╔══

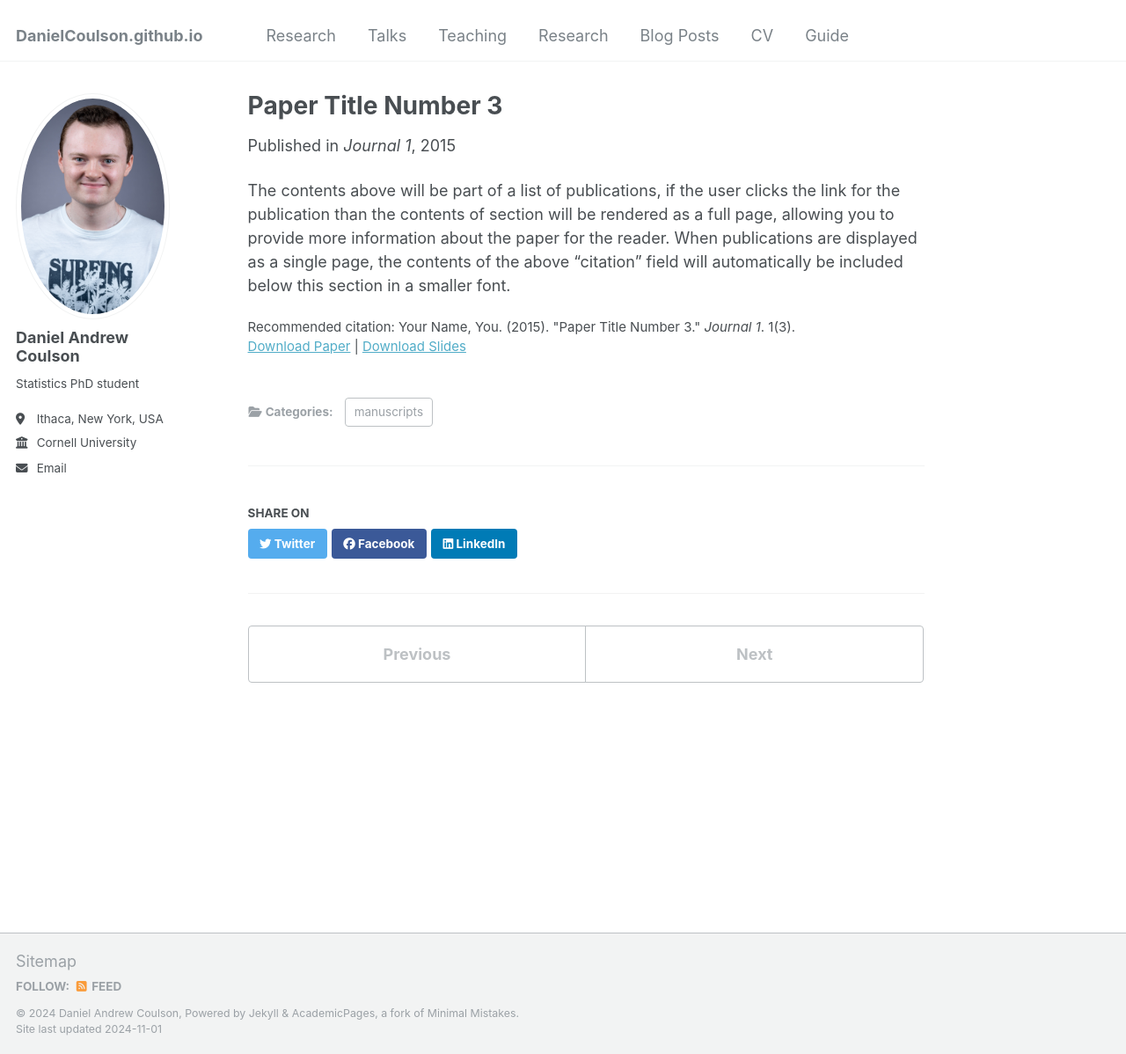
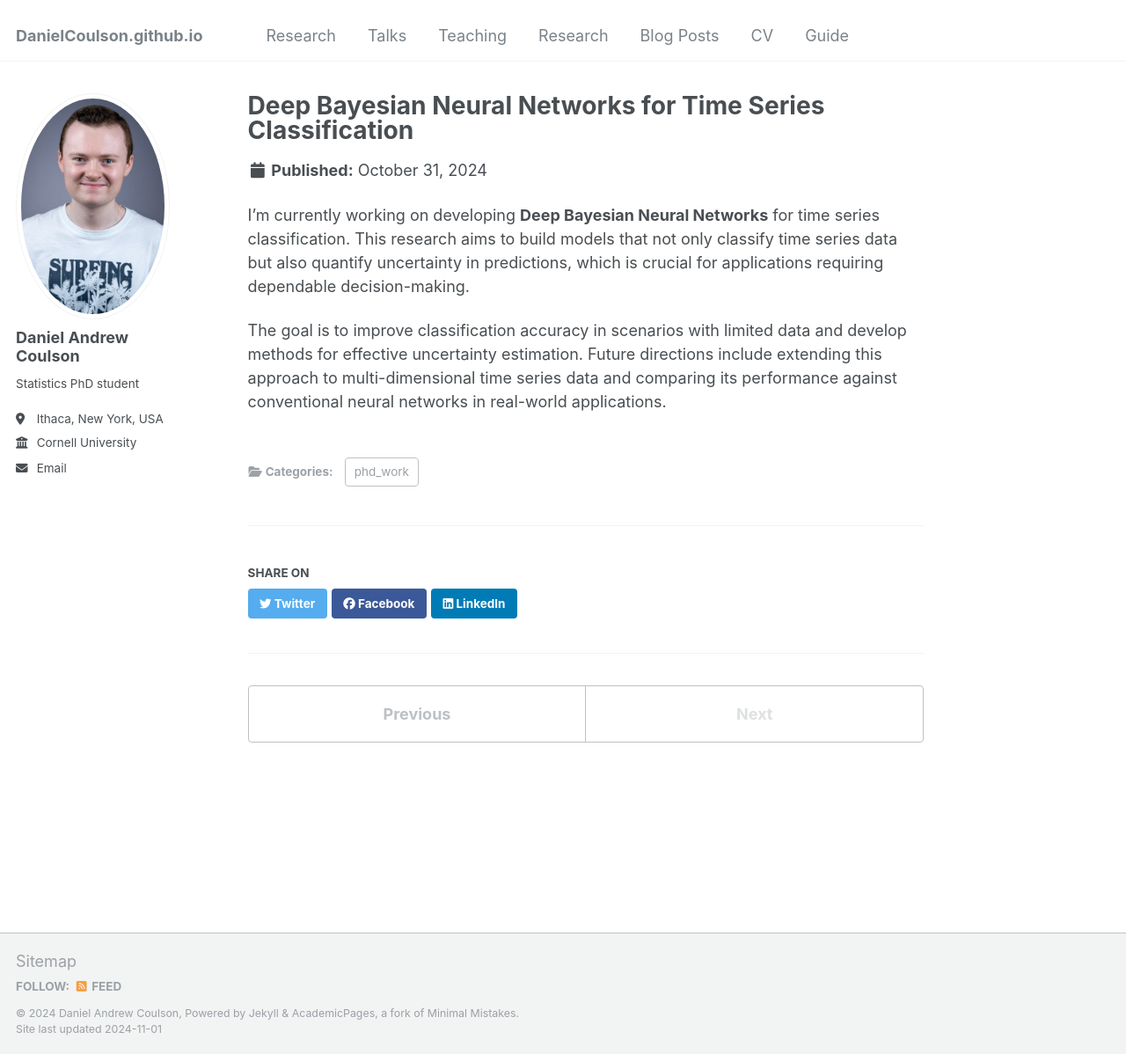
Before and after one commit to DanielCoulson/DanielCoulson.github.io, a Jekyll site: the page built from _publications/2015-10-01-paper-title-number-3.md, in a window 1280 px wide and 1198 px high. Shown: the whole window at 88% size. Built offline with Jekyll 4.4.1, drawn with Linux system fonts in a browser that asks for light colours.

Commit message:
Update 2015-10-01-paper-title-number-3.md

```diff
--- a/_publications/2015-10-01-paper-title-number-3.md
+++ b/_publications/2015-10-01-paper-title-number-3.md
@@ -1,14 +1,12 @@
 ---
-title: "Paper Title Number 3"
-collection: publications
-category: manuscripts
-permalink: # /publication/2015-10-01-paper-title-number-3
-excerpt: 'This paper is about the number 3. The number 4 is left for future work.'
-date: 2015-10-01
-venue: 'Journal 1'
-slidesurl: 'http://academicpages.github.io/files/slides3.pdf'
-paperurl: 'http://academicpages.github.io/files/paper3.pdf'
-citation: 'Your Name, You. (2015). &quot;Paper Title Number 3.&quot; <i>Journal 1</i>. 1(3).'
+title: "Deep Bayesian Neural Networks for Time Series Classification"
+collection: research
+category: phd_work
+permalink: # /research/deep-bayesian-neural-networks
+excerpt: 'Research on Bayesian neural networks for time series classification, focusing on uncertainty estimation and reliable decision-making.'
+date: 2024-10-31
 ---
 
-The contents above will be part of a list of publications, if the user clicks the link for the publication than the contents of section will be rendered as a full page, allowing you to provide more information about the paper for the reader. When publications are displayed as a single page, the contents of the above "citation" field will automatically be included below this section in a smaller font.
+I'm currently working on developing **Deep Bayesian Neural Networks** for time series classification. This research aims to build models that not only classify time series data but also quantify uncertainty in predictions, which is crucial for applications requiring dependable decision-making.
+
+The goal is to improve classification accuracy in scenarios with limited data and develop methods for effective uncertainty estimation. Future directions include extending this approach to multi-dimensional time series data and comparing its performance against conventional neural networks in real-world applications.
```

╚══

Brief:
Retype every record as it stands. None of the pictures should appear.

Task output:
Before and after one commit to DanielCoulson/DanielCoulson.github.io, a Jekyll site: the page built from _publications/2015-10-01-paper-title-number-3.md, in a window 1280 px wide and 1198 px high. Shown: the whole window at 88% size. Built offline with Jekyll 4.4.1, drawn with Linux system fonts in a browser that asks for light colours.

Commit message:
Update 2015-10-01-paper-title-number-3.md

```diff
--- a/_publications/2015-10-01-paper-title-number-3.md
+++ b/_publications/2015-10-01-paper-title-number-3.md
@@ -1,14 +1,12 @@
 ---
-title: "Paper Title Number 3"
-collection: publications
-category: manuscripts
-permalink: # /publication/2015-10-01-paper-title-number-3
-excerpt: 'This paper is about the number 3. The number 4 is left for future work.'
-date: 2015-10-01
-venue: 'Journal 1'
-slidesurl: 'http://academicpages.github.io/files/slides3.pdf'
-paperurl: 'http://academicpages.github.io/files/paper3.pdf'
-citation: 'Your Name, You. (2015). &quot;Paper Title Number 3.&quot; <i>Journal 1</i>. 1(3).'
+title: "Deep Bayesian Neural Networks for Time Series Classification"
+collection: research
+category: phd_work
+permalink: # /research/deep-bayesian-neural-networks
+excerpt: 'Research on Bayesian neural networks for time series classification, focusing on uncertainty estimation and reliable decision-making.'
+date: 2024-10-31
 ---
 
-The contents above will be part of a list of publications, if the user clicks the link for the publication than the contents of section will be rendered as a full page, allowing you to provide more information about the paper for the reader. When publications are displayed as a single page, the contents of the above "citation" field will automatically be included below this section in a smaller font.
+I'm currently working on developing **Deep Bayesian Neural Networks** for time series classification. This research aims to build models that not only classify time series data but also quantify uncertainty in predictions, which is crucial for applications requiring dependable decision-making.
+
+The goal is to improve classification accuracy in scenarios with limited data and develop methods for effective uncertainty estimation. Future directions include extending this approach to multi-dimensional time series data and comparing its performance against conventional neural networks in real-world applications.
```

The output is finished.